by Fraser P. Seitel and John Doorley
This book gets off to a weak start. Chapter one is not about reputation management. It’s about how a couple of NYU students launched a shoe company on a shoestring budget. (Hint: Find a patent attorney who will work for you without charge.) Chapters three and five sound like they could have been written by publicists for Merck and Johnson & Johnson. In fact, coauthor John Doorley has held positions at both firms (and he teaches at NYU). The chapter on T. Boone Pickens’ energy independence campaign states that he spent $100 million “with more than half focused on paid media.” That seems to undermine premise of the subtitle.
The real meat of this book begins on page 111. Part Two includes several examples of the right and wrong ways to handle a PR crisis. Cases include numerous sports and political scandals, a series of challenges at Hewlett-Packard, and the BP oil spill fiasco. The final chapter describes how ExxonMobil has changed its approach to corporate communications.
In a section where the authors (rightfully) skewer Nancy Grace for being fast and loose with the facts, they also make false assertions. They write that “Whitney Houston was found drowned in a Hollywood bathtub in 2012” and “the LAPD has already reported that Houston’s death wasn’t the result of foul play or force or trauma to the body.” In reality, Houston died in a Beverly Hills hotel and the investigating agency was the Beverly Hills Police Department, not LAPD. These details may not be material to their point, but the sloppiness is hard to overlook while the authors (rightfully) berate contemporary media for being more concerned with speed of so-called breaking news than with accuracy.

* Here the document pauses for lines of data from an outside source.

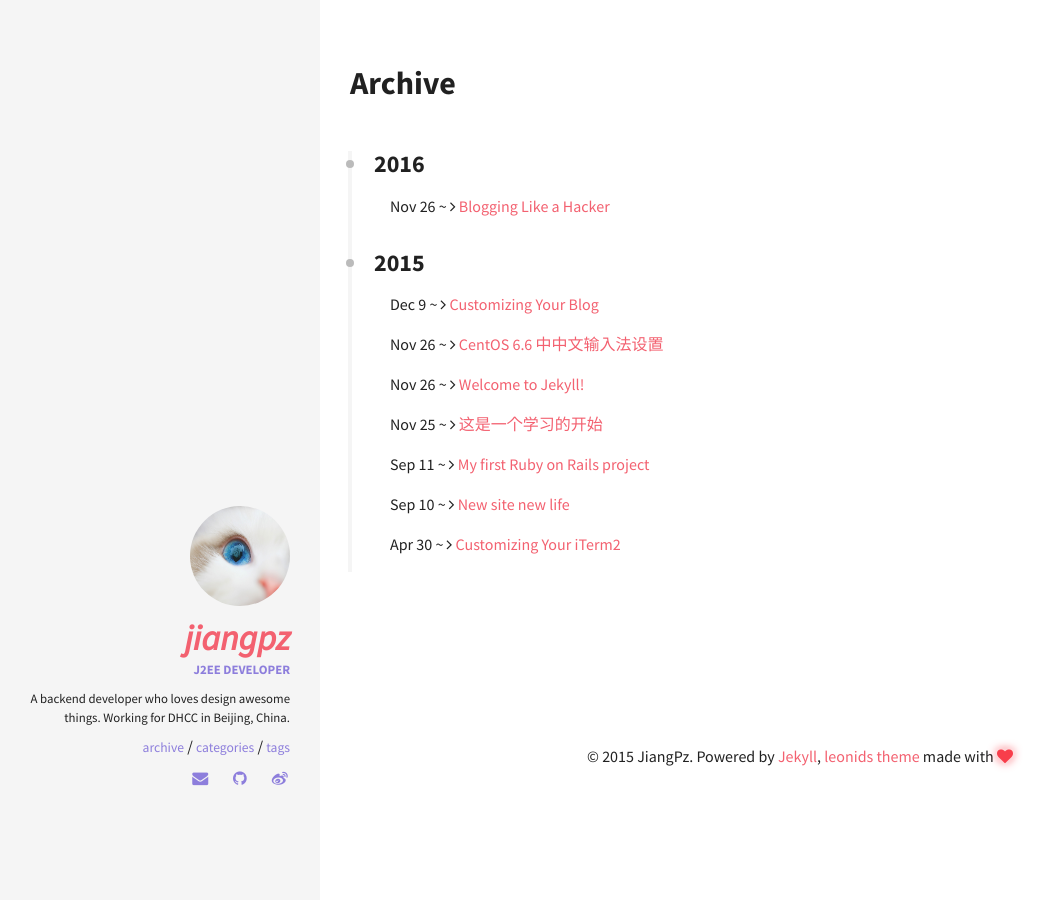
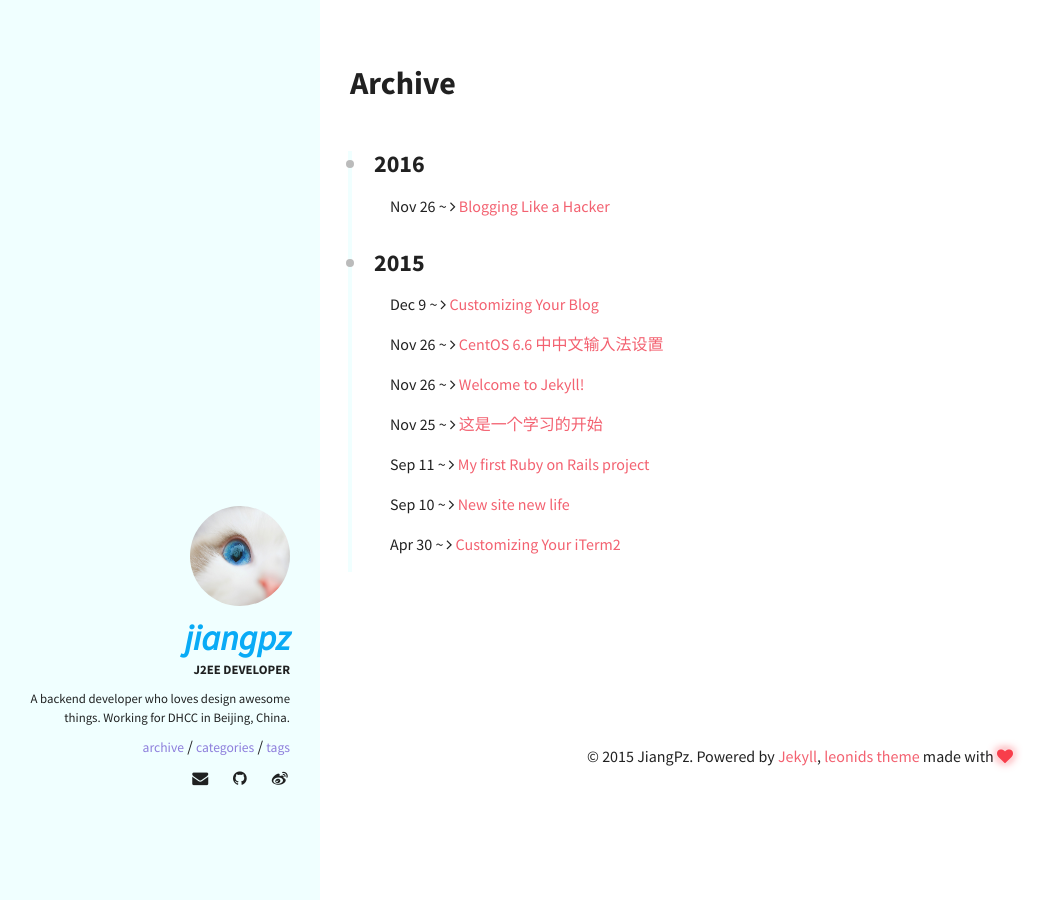
Before and after one commit to jiangpz/jiangpz.github.io, a Jekyll site: the page built from archive.html, in a window 1280 px wide. Shown: the whole page, without its empty margins (0-1051 px from the left). Built offline with Jekyll 4.4.1, drawn with Linux system fonts in a browser that asks for light colours.

Commit message:
sidebar color

```diff
--- a/_sass/components/_variables.scss
+++ b/_sass/components/_variables.scss
@@ -62,7 +62,7 @@
 //
 
 $text-color:       rgba(0, 0, 0, 0.87) !default;
-$background-color: #f5f5f5;
+$background-color: #F0FFFF;
 
 $white:            #fff;
 $primary:          #F36170;
--- a/_sass/pages/_layout.scss
+++ b/_sass/pages/_layout.scss
@@ -28,7 +28,7 @@
   }
   .author_name {
     display: block;
-    color: $primary;
+    color: $info;
     font-size: 2.2em;
     font-weight: 700;
     text-transform: lowercase;
@@ -36,7 +36,7 @@
   }
   .author_job {
     display: block;
-    color: $secondary;
+    color: $text-color;
     font-size: 0.8em;
     font-weight: 700;
     text-transform: uppercase;
@@ -62,7 +62,7 @@
       display: inline-block;
       margin-left: 1em;
       a.social-link-item {
-        color: $secondary;
+        color: $text-color;
         &:hover,
         &:focus {
           color: lighten($secondary, 14%);
```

There are four memorable lines that stand out in this book:
- “The cardinal rule of public relations is never, ever lie.”
- “Silence grants the point”
- “In a crisis, a leader needs to take charge immediately.”
- “The truth will out.”
Although this may be tangential to the book itself, there’s something in chapter four that I find difficult to reconcile with the cardinal rule. The Pickens campaign hired “DCI, a political consulting and lobbying firm with a knack for creating grassroots organizations…” The term grassroots implies that rank and file citizens are the source of the movement, not the target of it. So, a lobbying firm creating grassroots organizations strikes me as less than honest and transparent. (There’s a book about this sort of nonsense called Toxic Sludge is Good For You.) For what it’s worth, I agree with the goal of energy independence. My criticism is with what I perceive as deceptive PR tactics.
Seitel, Fraser P., and John Doorley. Rethinking Reputation: How PR Trumps Marketing and Advertising in the New Media World. New York: Palgrave Macmillan, 2012. Buy from Amazon.com